    and we learn nothing.

    look at how the daily nonsense propagated by the palestinian arabs is swallowed.

  • Alex Were
  • BS77

    Happy Birthday, Che…..pile of garbage.

    • comrade bill

      You forgot to put "Yours Truly, a" before you typed "pile of garbage

  • ilda

    justice is done, you are in hell, PIG

  • coyote3

    You know I tried to understand this. Ernesto Guevara was an abject failure as a military commander, unless you consider being a jailer and executioner when the battle was over. Batista was as corrupt as you can get, and the Cuban army was ripe for bribes. Hell, the whole country was for sale. Ol' Che didn't last long after he left Cuba, and tried his "revolution" in a country that had real soldiers, with less inclination to be bought off. I can't understand looking up to someone like this.
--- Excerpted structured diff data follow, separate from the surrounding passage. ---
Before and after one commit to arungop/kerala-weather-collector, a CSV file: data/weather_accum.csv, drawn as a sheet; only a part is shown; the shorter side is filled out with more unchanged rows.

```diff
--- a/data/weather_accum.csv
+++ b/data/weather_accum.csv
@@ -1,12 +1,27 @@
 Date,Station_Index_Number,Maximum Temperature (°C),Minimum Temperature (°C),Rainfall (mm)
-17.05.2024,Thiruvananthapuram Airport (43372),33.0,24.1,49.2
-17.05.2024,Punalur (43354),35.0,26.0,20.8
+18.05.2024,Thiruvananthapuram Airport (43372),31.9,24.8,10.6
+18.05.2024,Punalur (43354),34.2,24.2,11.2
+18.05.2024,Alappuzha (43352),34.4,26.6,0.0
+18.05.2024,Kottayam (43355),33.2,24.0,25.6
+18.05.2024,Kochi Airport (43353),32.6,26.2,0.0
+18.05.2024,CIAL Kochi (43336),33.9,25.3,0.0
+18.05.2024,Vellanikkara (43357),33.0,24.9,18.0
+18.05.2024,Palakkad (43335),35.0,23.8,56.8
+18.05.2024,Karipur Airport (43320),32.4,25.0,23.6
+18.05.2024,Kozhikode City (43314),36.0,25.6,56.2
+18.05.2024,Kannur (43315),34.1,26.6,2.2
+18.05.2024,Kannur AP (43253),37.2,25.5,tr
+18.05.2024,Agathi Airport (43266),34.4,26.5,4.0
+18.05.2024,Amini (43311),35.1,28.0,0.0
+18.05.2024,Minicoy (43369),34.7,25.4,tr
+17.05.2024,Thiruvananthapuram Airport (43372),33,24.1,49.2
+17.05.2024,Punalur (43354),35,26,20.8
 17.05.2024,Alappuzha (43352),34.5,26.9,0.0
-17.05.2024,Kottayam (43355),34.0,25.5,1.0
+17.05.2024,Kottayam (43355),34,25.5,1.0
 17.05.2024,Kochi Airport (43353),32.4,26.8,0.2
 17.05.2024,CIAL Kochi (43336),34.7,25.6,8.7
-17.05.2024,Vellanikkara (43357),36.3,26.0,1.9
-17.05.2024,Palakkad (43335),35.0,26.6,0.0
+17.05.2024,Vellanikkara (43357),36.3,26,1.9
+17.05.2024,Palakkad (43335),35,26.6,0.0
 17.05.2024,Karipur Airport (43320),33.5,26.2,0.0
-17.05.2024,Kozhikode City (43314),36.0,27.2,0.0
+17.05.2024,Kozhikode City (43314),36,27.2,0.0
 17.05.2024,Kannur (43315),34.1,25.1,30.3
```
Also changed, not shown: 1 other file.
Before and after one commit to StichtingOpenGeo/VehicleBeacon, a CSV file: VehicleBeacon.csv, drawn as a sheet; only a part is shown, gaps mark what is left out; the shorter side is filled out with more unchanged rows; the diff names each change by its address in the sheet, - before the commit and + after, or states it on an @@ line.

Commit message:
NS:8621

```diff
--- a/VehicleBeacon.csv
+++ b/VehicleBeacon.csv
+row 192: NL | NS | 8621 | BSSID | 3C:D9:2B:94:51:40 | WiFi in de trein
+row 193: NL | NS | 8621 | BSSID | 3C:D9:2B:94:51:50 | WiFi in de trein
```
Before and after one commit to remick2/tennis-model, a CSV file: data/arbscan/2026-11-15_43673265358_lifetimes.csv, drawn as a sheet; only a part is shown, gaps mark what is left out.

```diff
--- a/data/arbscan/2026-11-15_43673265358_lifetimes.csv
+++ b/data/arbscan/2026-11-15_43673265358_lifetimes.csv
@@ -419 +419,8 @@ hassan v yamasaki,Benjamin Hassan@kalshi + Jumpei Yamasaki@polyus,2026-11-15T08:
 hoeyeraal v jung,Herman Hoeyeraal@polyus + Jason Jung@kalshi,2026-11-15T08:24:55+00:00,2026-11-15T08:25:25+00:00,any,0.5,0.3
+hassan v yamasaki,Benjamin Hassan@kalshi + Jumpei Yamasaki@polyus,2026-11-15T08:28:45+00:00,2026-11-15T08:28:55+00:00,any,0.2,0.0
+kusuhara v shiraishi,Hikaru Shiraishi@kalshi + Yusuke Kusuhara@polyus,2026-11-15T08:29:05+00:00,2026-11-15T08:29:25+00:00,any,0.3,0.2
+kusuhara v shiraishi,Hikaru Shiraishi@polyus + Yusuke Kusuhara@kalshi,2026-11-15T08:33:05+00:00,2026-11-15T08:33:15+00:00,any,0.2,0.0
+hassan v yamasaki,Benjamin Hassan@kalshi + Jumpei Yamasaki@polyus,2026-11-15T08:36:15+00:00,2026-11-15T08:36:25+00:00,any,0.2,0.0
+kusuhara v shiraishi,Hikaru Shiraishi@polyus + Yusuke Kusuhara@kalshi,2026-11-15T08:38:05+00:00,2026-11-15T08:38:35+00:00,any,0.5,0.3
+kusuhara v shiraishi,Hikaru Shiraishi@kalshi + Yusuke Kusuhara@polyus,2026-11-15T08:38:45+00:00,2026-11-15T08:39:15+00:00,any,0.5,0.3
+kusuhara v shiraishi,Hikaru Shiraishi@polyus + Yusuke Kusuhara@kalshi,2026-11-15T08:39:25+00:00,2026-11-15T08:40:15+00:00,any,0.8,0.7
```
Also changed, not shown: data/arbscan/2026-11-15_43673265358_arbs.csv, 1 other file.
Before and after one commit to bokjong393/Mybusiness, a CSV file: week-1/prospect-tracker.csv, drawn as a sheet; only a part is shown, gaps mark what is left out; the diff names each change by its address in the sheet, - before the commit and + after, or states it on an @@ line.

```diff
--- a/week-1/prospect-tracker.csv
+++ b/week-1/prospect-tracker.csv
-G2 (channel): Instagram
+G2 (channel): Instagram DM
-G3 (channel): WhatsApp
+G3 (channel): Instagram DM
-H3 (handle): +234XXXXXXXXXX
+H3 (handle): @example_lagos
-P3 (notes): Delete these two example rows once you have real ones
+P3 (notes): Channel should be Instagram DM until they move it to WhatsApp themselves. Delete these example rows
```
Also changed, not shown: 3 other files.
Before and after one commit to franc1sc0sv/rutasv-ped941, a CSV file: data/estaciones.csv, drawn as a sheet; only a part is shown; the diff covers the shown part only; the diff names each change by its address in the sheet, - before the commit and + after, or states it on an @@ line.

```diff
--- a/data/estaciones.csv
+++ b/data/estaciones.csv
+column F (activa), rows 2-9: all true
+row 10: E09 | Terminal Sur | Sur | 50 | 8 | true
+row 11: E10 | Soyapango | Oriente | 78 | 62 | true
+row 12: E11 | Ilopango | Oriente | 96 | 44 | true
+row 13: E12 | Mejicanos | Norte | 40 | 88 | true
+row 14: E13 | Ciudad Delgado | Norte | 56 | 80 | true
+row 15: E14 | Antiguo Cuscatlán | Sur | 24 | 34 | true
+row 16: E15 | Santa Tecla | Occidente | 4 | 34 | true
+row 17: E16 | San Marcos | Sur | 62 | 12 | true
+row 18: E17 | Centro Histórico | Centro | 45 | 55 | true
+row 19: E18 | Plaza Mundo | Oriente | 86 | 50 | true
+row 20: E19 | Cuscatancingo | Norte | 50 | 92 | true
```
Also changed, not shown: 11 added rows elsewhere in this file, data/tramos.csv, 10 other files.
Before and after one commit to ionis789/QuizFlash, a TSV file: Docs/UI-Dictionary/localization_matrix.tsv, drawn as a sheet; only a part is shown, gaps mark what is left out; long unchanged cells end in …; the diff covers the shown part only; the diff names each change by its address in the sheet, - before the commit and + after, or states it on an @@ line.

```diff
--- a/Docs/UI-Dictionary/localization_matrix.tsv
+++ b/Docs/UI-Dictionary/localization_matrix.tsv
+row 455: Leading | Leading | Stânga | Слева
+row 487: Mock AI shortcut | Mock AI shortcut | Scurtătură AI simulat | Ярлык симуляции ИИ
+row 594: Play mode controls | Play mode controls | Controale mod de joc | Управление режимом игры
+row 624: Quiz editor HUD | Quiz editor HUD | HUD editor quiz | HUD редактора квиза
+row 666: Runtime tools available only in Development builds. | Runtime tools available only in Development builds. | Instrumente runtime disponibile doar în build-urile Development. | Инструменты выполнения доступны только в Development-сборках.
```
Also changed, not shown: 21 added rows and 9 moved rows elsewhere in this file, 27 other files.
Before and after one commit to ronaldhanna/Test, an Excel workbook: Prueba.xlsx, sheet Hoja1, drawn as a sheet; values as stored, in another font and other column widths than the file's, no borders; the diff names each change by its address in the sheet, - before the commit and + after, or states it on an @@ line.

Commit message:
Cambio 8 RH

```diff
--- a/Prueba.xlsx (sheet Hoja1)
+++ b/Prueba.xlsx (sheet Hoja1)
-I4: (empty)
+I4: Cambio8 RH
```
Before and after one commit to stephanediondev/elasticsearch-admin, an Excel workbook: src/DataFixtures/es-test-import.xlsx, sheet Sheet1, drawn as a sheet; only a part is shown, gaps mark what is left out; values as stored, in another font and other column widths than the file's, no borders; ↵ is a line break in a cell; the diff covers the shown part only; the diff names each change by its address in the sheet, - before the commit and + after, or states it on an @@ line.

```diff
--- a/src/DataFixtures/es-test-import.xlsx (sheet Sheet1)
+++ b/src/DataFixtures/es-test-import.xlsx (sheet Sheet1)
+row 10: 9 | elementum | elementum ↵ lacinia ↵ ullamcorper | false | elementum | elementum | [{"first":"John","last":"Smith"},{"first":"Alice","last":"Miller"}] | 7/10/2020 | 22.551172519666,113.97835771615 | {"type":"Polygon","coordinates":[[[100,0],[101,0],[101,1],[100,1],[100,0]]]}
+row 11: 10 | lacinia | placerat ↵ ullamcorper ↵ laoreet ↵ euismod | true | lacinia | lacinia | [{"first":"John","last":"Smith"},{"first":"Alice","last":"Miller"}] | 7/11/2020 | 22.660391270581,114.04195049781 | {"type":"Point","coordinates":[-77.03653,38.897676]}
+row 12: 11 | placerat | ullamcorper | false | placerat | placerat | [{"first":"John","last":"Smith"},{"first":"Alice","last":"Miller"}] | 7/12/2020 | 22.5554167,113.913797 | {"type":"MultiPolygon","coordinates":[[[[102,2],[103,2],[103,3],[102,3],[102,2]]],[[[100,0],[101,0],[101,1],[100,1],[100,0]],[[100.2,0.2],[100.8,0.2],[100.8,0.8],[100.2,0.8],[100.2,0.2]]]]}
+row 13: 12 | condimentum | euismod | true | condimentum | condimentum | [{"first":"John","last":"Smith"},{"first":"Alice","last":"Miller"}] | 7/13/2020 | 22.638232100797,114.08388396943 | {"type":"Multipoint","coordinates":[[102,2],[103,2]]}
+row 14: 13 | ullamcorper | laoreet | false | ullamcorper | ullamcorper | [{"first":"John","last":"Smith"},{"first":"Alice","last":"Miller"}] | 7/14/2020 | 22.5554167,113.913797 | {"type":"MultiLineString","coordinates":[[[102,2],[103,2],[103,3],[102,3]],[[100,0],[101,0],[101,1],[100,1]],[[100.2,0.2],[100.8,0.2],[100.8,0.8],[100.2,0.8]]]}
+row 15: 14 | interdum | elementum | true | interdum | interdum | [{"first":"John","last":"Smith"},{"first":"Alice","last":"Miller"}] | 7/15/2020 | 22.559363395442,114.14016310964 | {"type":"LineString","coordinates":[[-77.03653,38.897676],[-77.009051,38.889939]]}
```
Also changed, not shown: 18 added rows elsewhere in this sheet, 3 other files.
He was very bright, and I am not saying this because he was a communist. General Giap was a communist, a very good general, well spoken, and very well written, and an all around good leader. I actually had to have some admiration for him. Che was just a loser at every turn.

    • coyote3

      should have read, "He wasn't very bright."

  • Supreme_Galooty

    He was a typical liberal, about as typical as one can be without being a walking pile of statistics; totally commited to a worthless, unjustifiable, unattainable ideology; arrogant beyond all justification; and as cowardly a poseuer as has ever existed. "Do not shoot! I am Che Guevara and worth more to you alive than dead."

    The tragedy is that the story of both his life AND his post-mortem legend have been painted by dangerous, perfidious hagiography.

    • comrade Bill

      You forgot his final quote. " Go ahead coward, shoot! You are only killing a man!" Capitalism kills 30,000 children 5 years old and younger EVERY DAY, from PREVENTABLE causes. That's the equivalent of about 2.5 holocausts PER YEAR! That number ALONE, justifies, or even MANDATES, the Socialist Ideology!

  • Hernan Fuentes

    As a latinamerican born in Chile I believe Che Guevara`s myth and adoration has caused us a lot of damage in trying to build a healthy economy for latinamerica and a strong democracy. Che Guevara himself does not represent any democratic value to speak of. On the contrary, he was a despot, bloody thirsty, fanatical and mesianic leader who thought he was doing us a favour, doing the right thing by promoting hate and class strugle in our land. He was badly mistaken in the pursue of his fanatic marxist-leninist ideology and he will be remembered as a complete failure in trying to build latinamerica`s democracy and economic wellbeing.